▸ **Requirement**: All lines in the material below that contain "tables" should be located and copied.

*** Source data ***

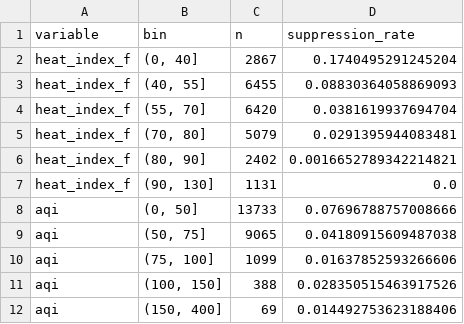
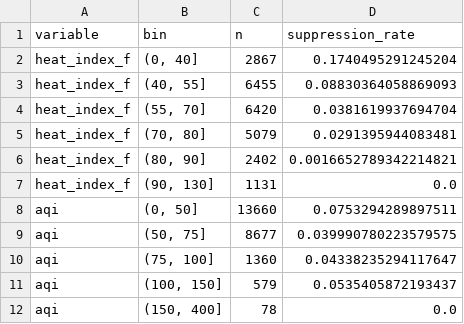
Before and after one commit to urme-b/PulseShift, a CSV file: paper/tables/exposure_response.csv, drawn as a sheet.

```diff
--- a/paper/tables/exposure_response.csv
+++ b/paper/tables/exposure_response.csv
@@ -7,6 +7,6 @@ heat_index_f,"(80, 90]",2402,0.0016652789342214821
 heat_index_f,"(90, 130]",1131,0.0
-aqi,"(0, 50]",13733,0.07696788757008666
-aqi,"(50, 75]",9065,0.04180915609487038
-aqi,"(75, 100]",1099,0.01637852593266606
-aqi,"(100, 150]",388,0.028350515463917526
-aqi,"(150, 400]",69,0.014492753623188406
+aqi,"(0, 50]",13660,0.0753294289897511
+aqi,"(50, 75]",8677,0.039990780223579575
+aqi,"(75, 100]",1360,0.04338235294117647
+aqi,"(100, 150]",579,0.0535405872193437
+aqi,"(150, 400]",78,0.0
```
Also changed, not shown: paper/tables/decision_curve.csv, paper/tables/equity_by_season.csv, 28 other files.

*** End of Source data ***

▸ **Solved problem**:
Before and after one commit to urme-b/PulseShift, a CSV file: paper/tables/exposure_response.csv, drawn as a sheet.
--- a/paper/tables/exposure_response.csv
+++ b/paper/tables/exposure_response.csv
Also changed, not shown: paper/tables/decision_curve.csv, paper/tables/equity_by_season.csv, 28 other files.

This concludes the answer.